RL Supplies also sells Tenda Nova MW12 3-packs for £227.91, while OnBuy sells them for £266.48. There are some good deals going on the 2-pack kits as well, with Quzo selling two Nova MW12’s for £168.86.
Smart Teck sells the same kit for slightly more at £184.90, while Ginger 6 also sells this bundle for £188.
Buyers in the US can pick up a Tenda Nova MW12 3-pack for US$182.74 from Newegg. Likewise, Amazon is selling the Nova MW12 3-pack for US$189.99, down from US$214.99.
If both of those places are out of stock, then your best bet is Walmart, which sells the Tenda Nova 3-pack for the standard US$214.99.
At the time of writing, no vendors in the US were selling single Tenda Nova MW12’s or 2-device packs.
The only online retailer based in Australia currently selling the Tenda Nova MW12 is Amazon – you can pick up a Nova MW12 3-pack for AU$379.99, a Nova MW12 2-pack for AU$259.99, or a single Nova MW12 device for AU$231.83.
Check our best mesh Wi-Fi systems chart to see what other options you have.
The Tenda Nova MW12 is easy to use and provides good whole-home coverage. It’s not the most cutting-edge solution out there, and so if you have a need for speed, this is not for you.

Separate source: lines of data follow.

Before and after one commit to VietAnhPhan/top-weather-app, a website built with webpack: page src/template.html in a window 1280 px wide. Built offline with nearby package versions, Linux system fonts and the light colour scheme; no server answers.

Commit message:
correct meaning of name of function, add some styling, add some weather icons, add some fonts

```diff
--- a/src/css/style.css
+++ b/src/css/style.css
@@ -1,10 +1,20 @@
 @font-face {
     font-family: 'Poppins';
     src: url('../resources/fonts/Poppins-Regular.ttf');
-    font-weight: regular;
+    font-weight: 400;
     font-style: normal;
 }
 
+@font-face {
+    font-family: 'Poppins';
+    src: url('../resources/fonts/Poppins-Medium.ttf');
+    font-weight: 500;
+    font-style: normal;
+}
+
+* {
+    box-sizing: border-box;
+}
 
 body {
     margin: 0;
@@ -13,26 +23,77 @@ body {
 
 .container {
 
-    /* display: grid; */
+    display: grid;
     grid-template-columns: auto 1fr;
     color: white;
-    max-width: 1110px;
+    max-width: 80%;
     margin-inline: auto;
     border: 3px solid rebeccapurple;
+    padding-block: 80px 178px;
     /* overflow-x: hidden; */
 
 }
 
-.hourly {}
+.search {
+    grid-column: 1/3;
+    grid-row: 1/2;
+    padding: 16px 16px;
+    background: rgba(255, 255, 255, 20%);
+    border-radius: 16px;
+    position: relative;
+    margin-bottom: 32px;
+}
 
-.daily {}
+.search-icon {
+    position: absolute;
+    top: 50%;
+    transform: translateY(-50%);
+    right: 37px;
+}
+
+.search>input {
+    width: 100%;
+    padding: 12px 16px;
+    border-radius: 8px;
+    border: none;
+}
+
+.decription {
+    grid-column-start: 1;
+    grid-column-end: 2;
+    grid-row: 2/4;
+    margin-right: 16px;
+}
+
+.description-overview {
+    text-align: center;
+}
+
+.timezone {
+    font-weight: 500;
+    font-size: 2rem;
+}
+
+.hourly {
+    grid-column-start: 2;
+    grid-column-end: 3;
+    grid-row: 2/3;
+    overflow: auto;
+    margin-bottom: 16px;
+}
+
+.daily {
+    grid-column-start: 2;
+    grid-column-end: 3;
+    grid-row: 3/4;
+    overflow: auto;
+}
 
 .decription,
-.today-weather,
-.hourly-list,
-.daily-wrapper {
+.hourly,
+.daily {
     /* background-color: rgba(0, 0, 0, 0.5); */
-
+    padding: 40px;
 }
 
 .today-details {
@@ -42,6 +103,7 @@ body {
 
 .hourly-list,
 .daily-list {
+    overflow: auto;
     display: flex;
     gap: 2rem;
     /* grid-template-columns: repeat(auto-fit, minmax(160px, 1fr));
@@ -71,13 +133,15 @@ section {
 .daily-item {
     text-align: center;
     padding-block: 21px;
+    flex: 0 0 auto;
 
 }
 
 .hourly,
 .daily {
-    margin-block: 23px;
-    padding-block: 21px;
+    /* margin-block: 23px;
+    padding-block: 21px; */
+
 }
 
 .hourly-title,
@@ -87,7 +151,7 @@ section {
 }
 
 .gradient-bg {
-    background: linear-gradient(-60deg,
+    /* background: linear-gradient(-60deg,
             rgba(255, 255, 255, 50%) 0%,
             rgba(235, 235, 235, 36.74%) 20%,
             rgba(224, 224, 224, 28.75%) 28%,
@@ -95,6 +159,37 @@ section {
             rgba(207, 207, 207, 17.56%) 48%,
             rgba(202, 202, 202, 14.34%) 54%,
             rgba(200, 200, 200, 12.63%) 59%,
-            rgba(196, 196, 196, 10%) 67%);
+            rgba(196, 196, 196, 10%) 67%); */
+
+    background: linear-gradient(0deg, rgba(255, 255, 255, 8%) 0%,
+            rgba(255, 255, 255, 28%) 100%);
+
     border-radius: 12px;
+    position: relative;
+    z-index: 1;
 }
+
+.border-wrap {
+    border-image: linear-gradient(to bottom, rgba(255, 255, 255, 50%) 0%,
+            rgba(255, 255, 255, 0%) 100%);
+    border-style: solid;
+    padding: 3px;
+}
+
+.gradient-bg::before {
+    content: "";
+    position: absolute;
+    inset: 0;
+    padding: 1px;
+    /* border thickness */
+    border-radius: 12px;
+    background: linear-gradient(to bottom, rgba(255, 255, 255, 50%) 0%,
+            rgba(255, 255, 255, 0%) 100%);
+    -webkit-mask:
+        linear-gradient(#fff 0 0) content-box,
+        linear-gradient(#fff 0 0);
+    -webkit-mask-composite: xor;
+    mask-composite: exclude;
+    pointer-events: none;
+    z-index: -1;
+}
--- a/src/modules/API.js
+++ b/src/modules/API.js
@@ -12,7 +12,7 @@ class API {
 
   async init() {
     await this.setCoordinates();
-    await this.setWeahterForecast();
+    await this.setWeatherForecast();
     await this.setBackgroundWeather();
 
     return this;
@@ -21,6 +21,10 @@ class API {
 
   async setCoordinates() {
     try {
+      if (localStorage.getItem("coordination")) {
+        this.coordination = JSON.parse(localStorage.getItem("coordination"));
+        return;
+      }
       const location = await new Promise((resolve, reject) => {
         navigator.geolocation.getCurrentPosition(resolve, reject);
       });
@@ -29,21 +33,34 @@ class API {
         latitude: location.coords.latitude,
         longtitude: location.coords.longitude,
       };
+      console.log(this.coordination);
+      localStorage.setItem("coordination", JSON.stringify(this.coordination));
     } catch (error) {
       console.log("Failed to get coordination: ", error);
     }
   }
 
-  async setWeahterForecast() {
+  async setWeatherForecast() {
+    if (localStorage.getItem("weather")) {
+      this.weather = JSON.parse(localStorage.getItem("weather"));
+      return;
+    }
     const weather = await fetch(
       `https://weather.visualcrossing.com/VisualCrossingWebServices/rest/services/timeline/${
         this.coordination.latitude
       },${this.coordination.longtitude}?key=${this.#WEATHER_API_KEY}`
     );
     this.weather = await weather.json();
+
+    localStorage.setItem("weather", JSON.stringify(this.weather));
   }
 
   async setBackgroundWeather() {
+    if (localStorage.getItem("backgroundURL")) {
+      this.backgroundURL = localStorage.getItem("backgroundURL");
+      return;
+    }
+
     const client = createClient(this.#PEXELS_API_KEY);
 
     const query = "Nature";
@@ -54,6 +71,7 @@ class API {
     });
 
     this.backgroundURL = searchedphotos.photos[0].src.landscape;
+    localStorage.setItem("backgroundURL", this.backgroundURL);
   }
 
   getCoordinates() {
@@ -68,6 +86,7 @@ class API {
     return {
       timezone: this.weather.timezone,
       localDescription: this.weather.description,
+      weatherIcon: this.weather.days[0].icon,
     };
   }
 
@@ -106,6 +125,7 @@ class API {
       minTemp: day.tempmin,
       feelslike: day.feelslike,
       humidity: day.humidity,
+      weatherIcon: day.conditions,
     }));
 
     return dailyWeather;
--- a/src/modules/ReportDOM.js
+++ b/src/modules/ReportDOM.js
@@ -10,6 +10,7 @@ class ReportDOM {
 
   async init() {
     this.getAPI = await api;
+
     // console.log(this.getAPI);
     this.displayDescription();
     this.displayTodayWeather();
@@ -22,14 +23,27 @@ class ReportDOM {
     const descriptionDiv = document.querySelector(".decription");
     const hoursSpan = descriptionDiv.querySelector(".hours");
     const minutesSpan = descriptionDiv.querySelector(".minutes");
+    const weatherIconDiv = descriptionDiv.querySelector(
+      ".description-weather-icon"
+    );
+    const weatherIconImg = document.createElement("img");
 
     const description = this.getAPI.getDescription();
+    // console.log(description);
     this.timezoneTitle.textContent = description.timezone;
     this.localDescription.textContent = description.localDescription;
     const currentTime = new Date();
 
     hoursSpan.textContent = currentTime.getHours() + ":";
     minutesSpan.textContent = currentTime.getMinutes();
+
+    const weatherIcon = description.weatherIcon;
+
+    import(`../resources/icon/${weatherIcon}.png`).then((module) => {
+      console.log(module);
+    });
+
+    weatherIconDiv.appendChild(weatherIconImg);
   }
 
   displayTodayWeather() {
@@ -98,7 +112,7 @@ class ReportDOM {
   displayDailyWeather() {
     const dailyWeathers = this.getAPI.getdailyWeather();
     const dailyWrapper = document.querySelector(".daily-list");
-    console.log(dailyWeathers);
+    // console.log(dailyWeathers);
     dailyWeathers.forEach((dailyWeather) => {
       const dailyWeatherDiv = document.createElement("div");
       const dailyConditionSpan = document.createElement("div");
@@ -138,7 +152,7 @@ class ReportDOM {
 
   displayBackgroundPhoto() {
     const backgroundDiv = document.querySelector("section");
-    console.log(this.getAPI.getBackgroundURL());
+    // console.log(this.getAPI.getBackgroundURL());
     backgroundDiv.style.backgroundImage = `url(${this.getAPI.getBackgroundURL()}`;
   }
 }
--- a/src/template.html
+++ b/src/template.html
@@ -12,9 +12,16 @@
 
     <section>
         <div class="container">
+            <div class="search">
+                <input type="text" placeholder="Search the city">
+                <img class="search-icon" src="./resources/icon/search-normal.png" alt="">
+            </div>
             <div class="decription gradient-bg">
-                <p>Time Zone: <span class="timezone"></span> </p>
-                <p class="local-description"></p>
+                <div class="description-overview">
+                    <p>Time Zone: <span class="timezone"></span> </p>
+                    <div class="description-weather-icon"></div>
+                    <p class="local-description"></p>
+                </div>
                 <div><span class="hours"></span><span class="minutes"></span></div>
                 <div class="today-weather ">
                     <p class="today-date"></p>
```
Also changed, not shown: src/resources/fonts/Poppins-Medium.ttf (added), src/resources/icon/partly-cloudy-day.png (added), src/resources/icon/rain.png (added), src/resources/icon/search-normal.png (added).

Having two LAN ports on each node could be very useful, but it’s a shame the MW12 doesn’t have more parental controls.
Price-wise, it’s undercut somewhat by the Eero 6, which offers similar functionality along with faster Wi-Fi speeds and other Wi-Fi 6 benefits for the same kind of money, making the Tenda harder to recommend unless you find it at discounted prices.
Tenda Nova MW12: Specs
Dual-band 802.11ac (Wi-Fi 5) with 2×2 MU-MIMO
Tri-band dedicated 5GHz Wi-Fi backhaul
2 x Gigabit Ethernet ports
Remote control with the Tenda WiFi app (iOS, Android)
Works with Amazon Alexa